→ Task requirements:
Count up the lines below containing the word "HowWorksBg", and give the result with no other words.

→ The records:

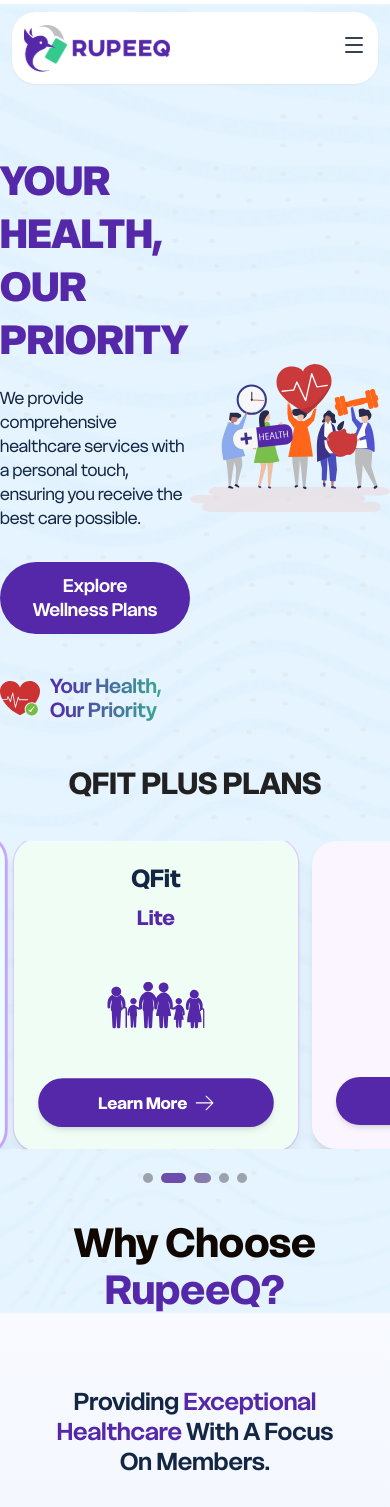
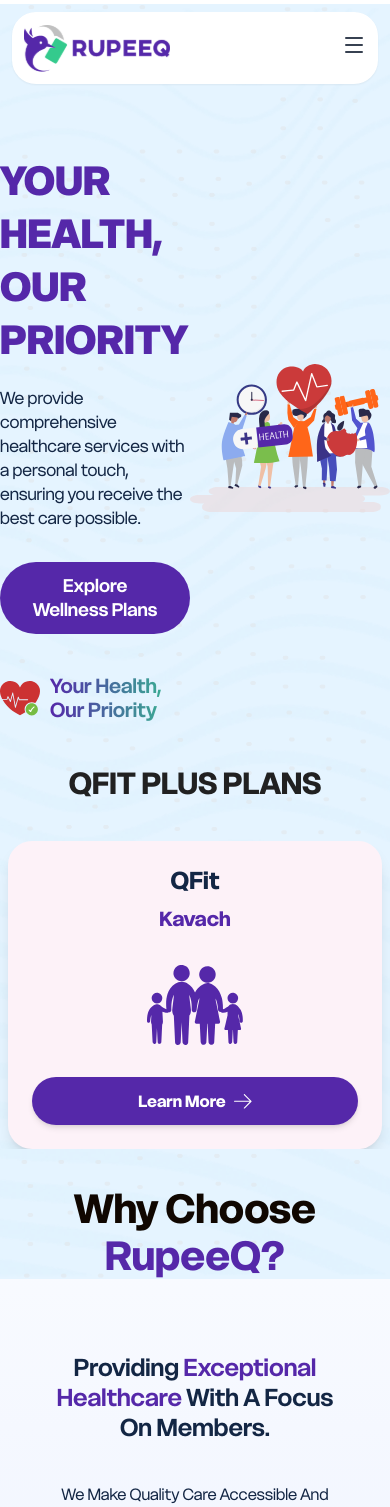
Before and after one commit to Sanket0798/QFit, a React (Vite) app: page / in a window 390 px wide. Shown: the top 1507 px of the page. Built offline with nearby package versions, Linux system fonts and the light colour scheme.

Commit message:
Major Changes

```diff
--- a/package.json
+++ b/package.json
@@ -17,6 +17,8 @@
     "react-dom": "^19.2.0",
     "react-hook-form": "^7.71.2",
     "react-router-dom": "^7.13.0",
+    "react-slick": "^0.31.0",
+    "slick-carousel": "^1.8.1",
     "yup": "^1.7.1"
   },
   "devDependencies": {
--- a/src/components/sections/HeroWithPlansSlider.jsx
+++ b/src/components/sections/HeroWithPlansSlider.jsx
@@ -1,5 +1,8 @@
-import { useEffect, useRef, useState } from 'react';
+import { useRef, useEffect } from 'react';
 import { useNavigate } from 'react-router-dom';
+import Slider from 'react-slick';
+import 'slick-carousel/slick/slick.css';
+import 'slick-carousel/slick/slick-theme.css';
 import gsap from 'gsap';
 import { Button } from '../ui';
 import { QFIT_PLANS_DATA } from '../../constants/plansContent';
@@ -13,11 +16,6 @@
   const descRef = useRef(null);
   const buttonRef = useRef(null);
   const imageRef = useRef(null);
-  const sliderRef = useRef(null);
-
-  const [currentSlide, setCurrentSlide] = useState(0);
-  const [isAutoPlaying, setIsAutoPlaying] = useState(true);
-  const [isMobile, setIsMobile] = useState(false);
 
   const planColors = {
     'QFit Kavach': 'bg-pink-50',
@@ -35,37 +33,44 @@
     'QFit Max': '/plans/qfit-max',
   };
 
-  // Check if mobile
-  useEffect(() => {
-    const checkMobile = () => {
-      setIsMobile(window.innerWidth < 768);
+  const sliderSettings = {
+    dots: false,
+    infinite: true,
+    speed: 5000,
+    slidesToShow: 3,
+    slidesToScroll: 1,
+    autoplay: true,
+    autoplaySpeed: 5000,
+    cssEase: 'linear',
+    pauseOnHover: true,
+    centerMode: false,
+    arrows: false,
+    waitForAnimate: false,
+    responsive: [
+      {
+        breakpoint: 1024,
+        settings: {
+          slidesToShow: 2,
+          slidesToScroll: 1,
+          speed: 5000,
+          autoplaySpeed: 5000,
+          cssEase: 'linear',
+          waitForAnimate: false,
+        }
+      },
+      {
+        breakpoint: 640,
+        settings: {
+          slidesToShow: 1,
+          slidesToScroll: 1,
+          speed: 5000,
+          autoplaySpeed: 5000,
+          cssEase: 'linear',
+          waitForAnimate: false,
+        }
+      }
+    ]
   };
-    checkMobile();
-    window.addEventListener('resize', checkMobile);
-    return () => window.removeEventListener('resize', checkMobile);
-  }, []);
-
-  // Auto-play slider
-  useEffect(() => {
-    if (!isAutoPlaying) return;
-
-    const interval = setInterval(() => {
-      setCurrentSlide((prev) => {
-        const next = (prev + 1) % QFIT_PLANS_DATA.length;
-        // Scroll to the next slide
-        if (sliderRef.current) {
-          const cardWidth = isMobile ? 296 : 344; // card width + gap
-          sliderRef.current.scrollTo({
-            left: next * cardWidth,
-            behavior: 'smooth'
-          });
-        }
-        return next;
-      });
-    }, 3000);
-
-    return () => clearInterval(interval);
-  }, [isAutoPlaying, isMobile]);
 
   // Initial animations
   useEffect(() => {
@@ -125,36 +130,16 @@
     navigate(planRoutes[planName]);
   };
 
-  const handleDotClick = (index) => {
-    setCurrentSlide(index);
-    setIsAutoPlaying(false);
-
-    // Scroll to the selected slide
-    if (sliderRef.current) {
-      const cardWidth = isMobile ? 296 : 344;
-      sliderRef.current.scrollTo({
-        left: index * cardWidth,
-        behavior: 'smooth'
-      });
-    }
-
-    setTimeout(() => setIsAutoPlaying(true), 5000);
-  };
-
   return (
     <section
       ref={sectionRef}
-      className="relative bg-[#E5F4FF] overflow-hidden"
+      className="relative bg-[#E5F4FF] overflow-hidden before:absolute before:inset-0 before:bg-[url(/assets/images/bg/HowWorksBg.png)] before:bg-cover before:bg-center before:bg-no-repeat before:rotate-180 before:z-0 after:absolute after:inset-0 after:bg-[url(/assets/images/bg/DottedBg.png)] after:bg-repeat after:bg-center after:z-0"
       style={{
-        backgroundImage: 'url(/assets/images/bg/DottedBg.png), url(/assets/images/bg/HowWorksBg.png)',
-        backgroundSize: 'auto, cover',
-        backgroundPosition: 'center, center',
-        backgroundRepeat: 'repeat, no-repeat',
         marginTop: '-80px',
         paddingTop: '150px',
       }}
     >
-      <div className="max-w-[1155px] mx-auto">
+      <div className="max-w-[1155px] mx-auto relative z-10">
         <div className="flex flex-row items-center justify-between">
           {/* Left Content */}
           <div className="">
@@ -208,30 +193,18 @@
       </div>
 
       {/* Plans Slider Section */}
-      <div className="mt-11">
+      <div className="mt-11 relative z-10">
         <h2 className="font-bold text-3xl leading-[35px] text-[#212121] text-center mb-10">
-          {/* <span className="">QFIT PLUS </span> */}
-          {/* <span className="">PLANS</span> */}
           QFIT PLUS PLANS
         </h2>
 
         {/* Slider Container */}
-        <div className="relative overflow-hidden">
+        <div className="w-full">
+          <Slider {...sliderSettings}>
+            {QFIT_PLANS_DATA.map((plan) => (
+              <div key={plan.name} className="px-2">
                 <div
-            ref={sliderRef}
-            className="flex gap-4 md:gap-6 overflow-x-auto scrollbar-hide scroll-smooth px-4"
-            style={{
-              scrollbarWidth: 'none',
-              msOverflowStyle: 'none',
-            }}
-            onMouseEnter={() => setIsAutoPlaying(false)}
-            onMouseLeave={() => setIsAutoPlaying(true)}
-          >
-            {QFIT_PLANS_DATA.map((plan, index) => (
-              <div
-                key={plan.name}
-                className={`flex-shrink-0 w-[280px] md:w-[320px] ${planColors[plan.name]} rounded-3xl p-6 shadow-lg transition-all duration-300 ${index === currentSlide ? 'scale-105 ring-4 ring-purple-400' : 'scale-100'
-                  }`}
+                  className={`${planColors[plan.name]} rounded-3xl p-6 shadow-lg transition-all duration-300 hover:scale-105`}
                 >
                   <div className="text-center mb-6">
                     <h3 className="text-2xl md:text-3xl font-bold text-custom-dark-text mb-2">
@@ -258,28 +231,14 @@
                     <RightArrowIcon color="#ffffff" />
                   </button>
                 </div>
+              </div>
             ))}
-          </div>
-
-          {/* Navigation Dots */}
-          <div className="flex justify-center gap-2 mt-6">
-            {QFIT_PLANS_DATA.map((_, index) => (
-              <button
-                key={index}
-                onClick={() => handleDotClick(index)}
-                className={`w-2.5 h-2.5 rounded-full transition-all duration-300 ${index === currentSlide
-                  ? 'bg-custom-purple w-8'
-                  : 'bg-gray-400'
-                  }`}
-                aria-label={`Go to slide ${index + 1}`}
-              />
-            ))}
-          </div>
+          </Slider>
         </div>
       </div>
 
       {/* Why Choose Section Preview */}
-      <div className="mt-9 text-center">
+      <div className="mt-9 text-center relative z-10">
         <h3 className="font-bold text-[40px] leading-[47px]">
           <span className="text-[#100701]">Why Choose </span>
           <span className="text-custom-purple">RupeeQ?</span>
```
Also changed, not shown: 1 other file (tests, documents, lock files or other folders). Lines whose indentation alone changed are shown as unchanged.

→ Reply:
2